- REQUIREMENT:
Go to the line containing "participant DB as Postgres" in the records below and print it and every following line exactly, on through the line containing "A,Tag: later use", then stop.

- DATA IN THIS EXERCISE:
↓

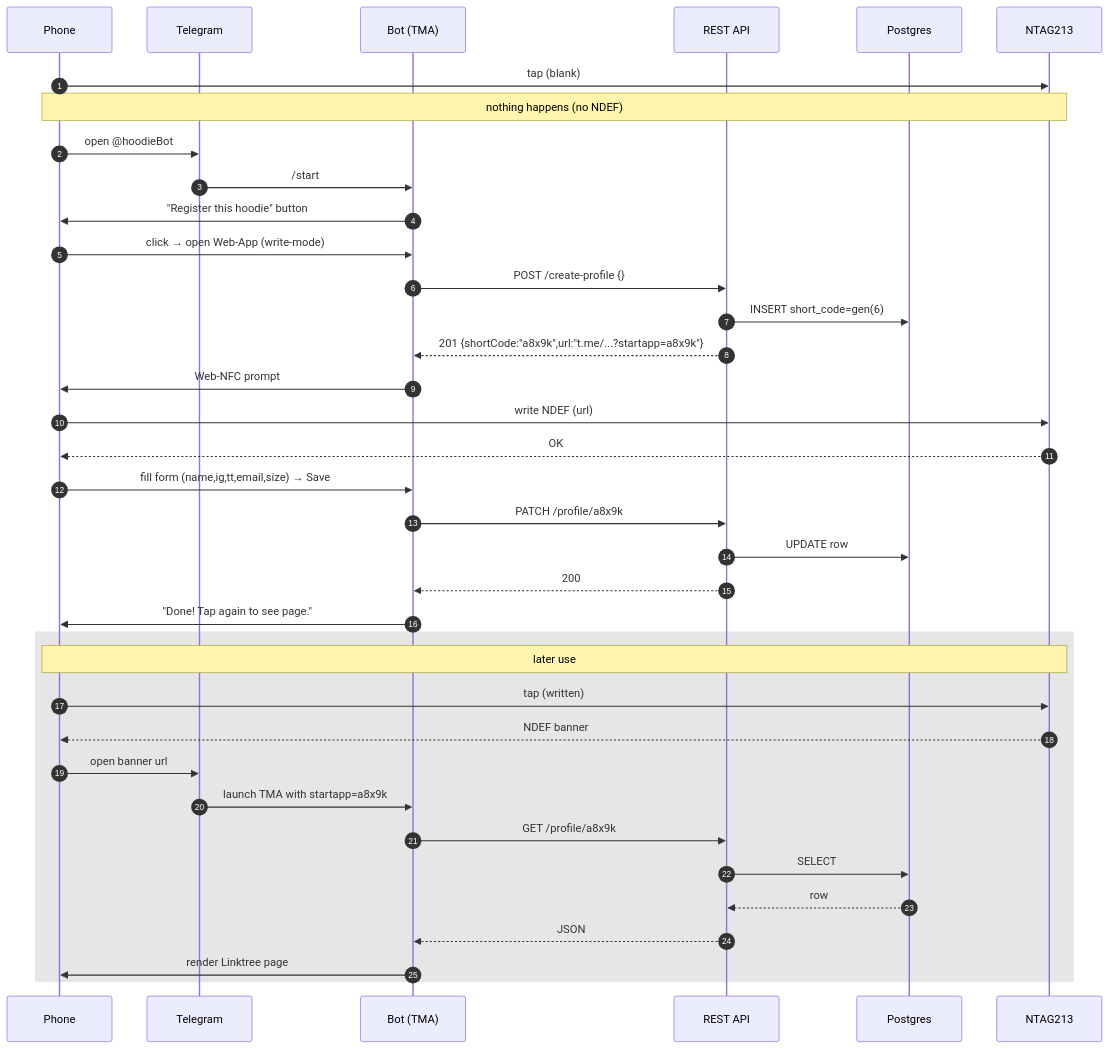
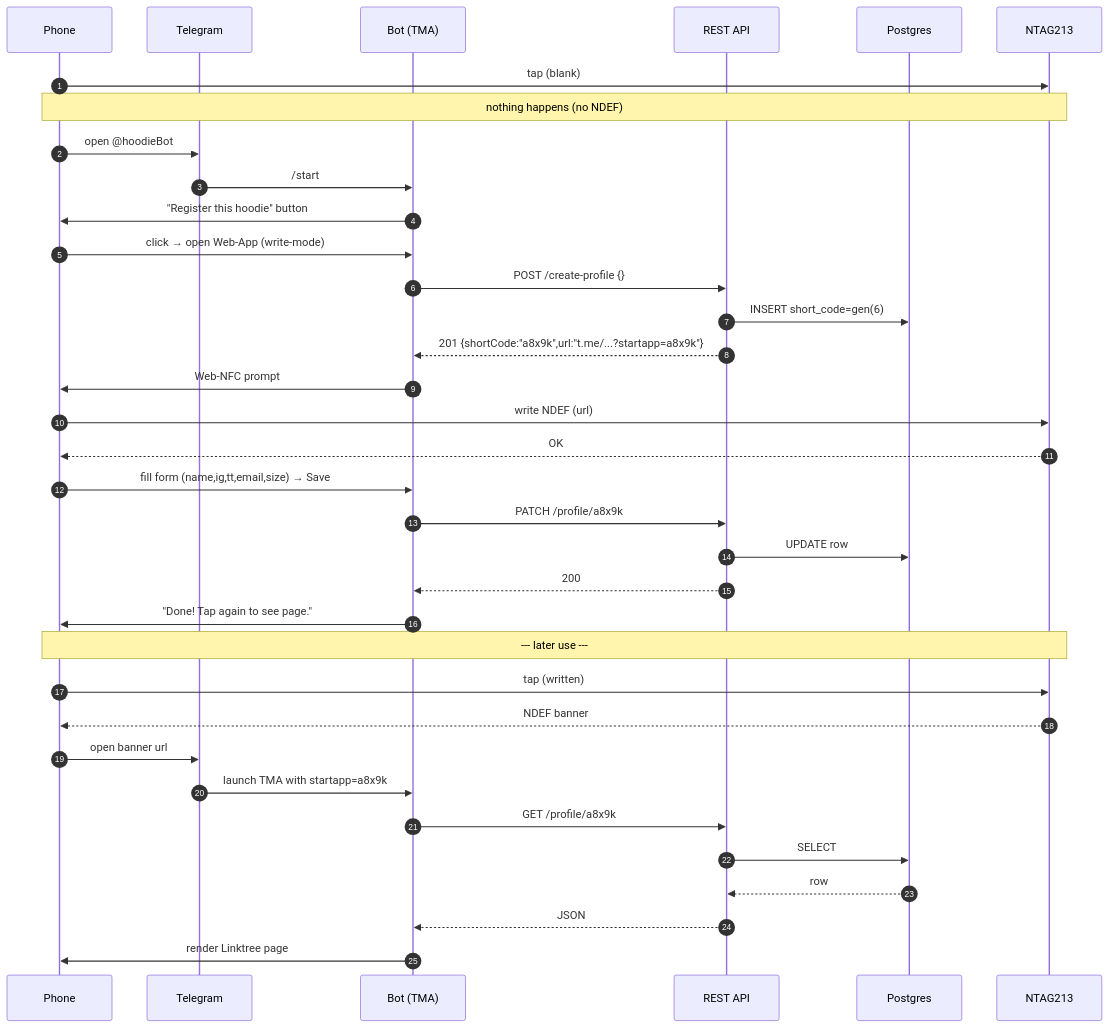
The diagram in README.md (madschristensen99/nfcTON), drawn with Mermaid before and after one commit. The commit also changed other lines of this file, not shown here.

Commit message:
fix sequence diagram visibility

````diff
--- a/README.md
+++ b/README.md
@@ -10,41 +10,39 @@
 ```mermaid
 sequenceDiagram
     autonumber
     participant A as Phone
     participant TG as Telegram
     participant Bot as Bot (TMA)
     participant API as REST API
     participant DB as Postgres
     participant Tag as NTAG213
 
     A->>Tag: tap (blank)
     Note over A,Tag: nothing happens (no NDEF)
     A->>TG: open @hoodieBot
     TG->>Bot: /start
     Bot->>A: "Register this hoodie" button
     A->>Bot: click → open Web-App (write-mode)
     Bot->>API: POST /create-profile {}
     API->>DB: INSERT short_code=gen(6)
     API-->>Bot: 201 {shortCode:"a8x9k",url:"t.me/...?startapp=a8x9k"}
     Bot->>A: Web-NFC prompt
     A->>Tag: write NDEF (url)
     Tag-->>A: OK
     A->>Bot: fill form (name,ig,tt,email,size) → Save
     Bot->>API: PATCH /profile/a8x9k
     API->>DB: UPDATE row
     API-->>Bot: 200
     Bot->>A: "Done! Tap again to see page."
 
-    rect rgb(230,230,230)
-    Note over A,Tag: later use
+    Note over A,Tag: --- later use ---
     A->>Tag: tap (written)
     Tag-->>A: NDEF banner
     A->>TG: open banner url
     TG->>Bot: launch TMA with startapp=a8x9k
     Bot->>API: GET /profile/a8x9k
     API->>DB: SELECT
     DB-->>API: row
     API-->>Bot: JSON
     Bot->>A: render Linktree page
-    end
 ```
````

↑

- WORKED SOLUTION:
     participant DB as Postgres
     participant Tag as NTAG213
 
     A->>Tag: tap (blank)
     Note over A,Tag: nothing happens (no NDEF)
     A->>TG: open @hoodieBot
     TG->>Bot: /start
     Bot->>A: "Register this hoodie" button
     A->>Bot: click → open Web-App (write-mode)
     Bot->>API: POST /create-profile {}
     API->>DB: INSERT short_code=gen(6)
     API-->>Bot: 201 {shortCode:"a8x9k",url:"t.me/...?startapp=a8x9k"}
     Bot->>A: Web-NFC prompt
     A->>Tag: write NDEF (url)
     Tag-->>A: OK
     A->>Bot: fill form (name,ig,tt,email,size) → Save
     Bot->>API: PATCH /profile/a8x9k
     API->>DB: UPDATE row
     API-->>Bot: 200
     Bot->>A: "Done! Tap again to see page."
 
-    rect rgb(230,230,230)
-    Note over A,Tag: later use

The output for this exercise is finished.